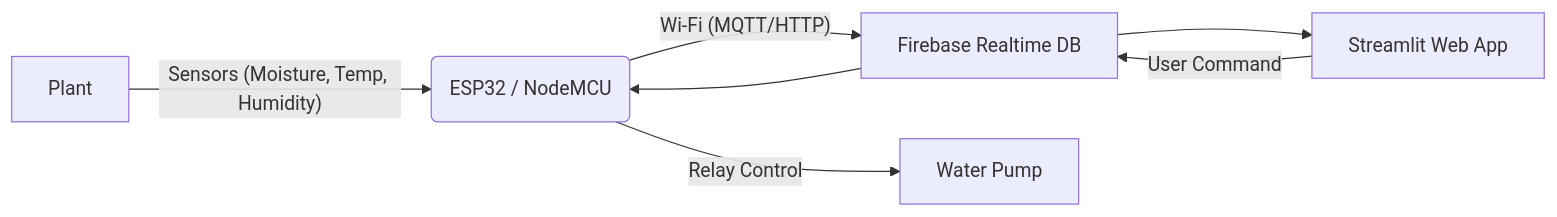
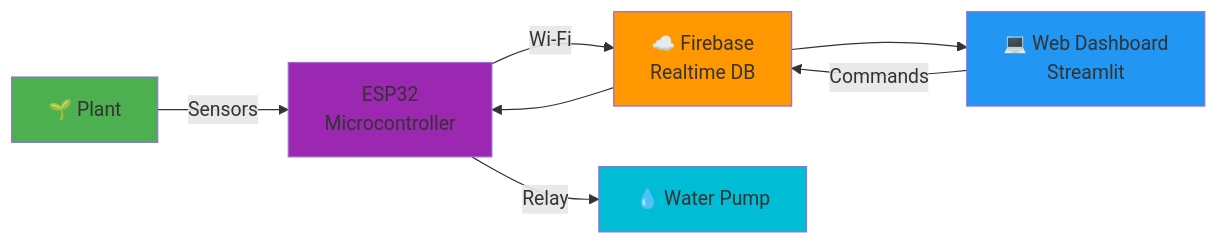
Before and after one commit to Sobhagyaverma/Smart-Plant-Care-System: the third of 3 diagrams in README.md, drawn with Mermaid. The commit also changed other lines of this file and 15 other files, not shown here.

Commit message:
Major README overhaul: Add professional styling, badges, diagrams, and comprehensive documentation

````diff
--- a/README.md
+++ b/README.md
@@ -60,9 +182,15 @@
 ```mermaid
 graph LR
-    A[Plant] -- "Sensors (Moisture, Temp, Humidity)" --> B(ESP32 / NodeMCU)
-    B -- "Wi-Fi (MQTT/HTTP)" --> C[Firebase Realtime DB]
-    C --> D[Streamlit Web App]
-    D -- "User Command" --> C
+    A["🌱 Plant"] -- "Sensors" --> B["ESP32<br/>Microcontroller"]
+    B -- "Wi-Fi" --> C["☁️ Firebase<br/>Realtime DB"]
+    C --> D["💻 Web Dashboard<br/>Streamlit"]
+    D -- "Commands" --> C
     C --> B
-    B -- "Relay Control" --> E[Water Pump]
+    B -- "Relay" --> E["💧 Water Pump"]
+    
+    style A fill:#4CAF50
+    style B fill:#9C27B0
+    style C fill:#FF9800
+    style D fill:#2196F3
+    style E fill:#00BCD4
 ```
````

________________________________________

§ What you have to do:
Letter for letter, reproduce every record above and skip the pictures.

§ Your response:
Before and after one commit to Sobhagyaverma/Smart-Plant-Care-System: the third of 3 diagrams in README.md, drawn with Mermaid. The commit also changed other lines of this file and 15 other files, not shown here.

Commit message:
Major README overhaul: Add professional styling, badges, diagrams, and comprehensive documentation

````diff
--- a/README.md
+++ b/README.md
@@ -60,9 +182,15 @@
 ```mermaid
 graph LR
-    A[Plant] -- "Sensors (Moisture, Temp, Humidity)" --> B(ESP32 / NodeMCU)
-    B -- "Wi-Fi (MQTT/HTTP)" --> C[Firebase Realtime DB]
-    C --> D[Streamlit Web App]
-    D -- "User Command" --> C
+    A["🌱 Plant"] -- "Sensors" --> B["ESP32<br/>Microcontroller"]
+    B -- "Wi-Fi" --> C["☁️ Firebase<br/>Realtime DB"]
+    C --> D["💻 Web Dashboard<br/>Streamlit"]
+    D -- "Commands" --> C
     C --> B
-    B -- "Relay Control" --> E[Water Pump]
+    B -- "Relay" --> E["💧 Water Pump"]
+    
+    style A fill:#4CAF50
+    style B fill:#9C27B0
+    style C fill:#FF9800
+    style D fill:#2196F3
+    style E fill:#00BCD4
 ```
````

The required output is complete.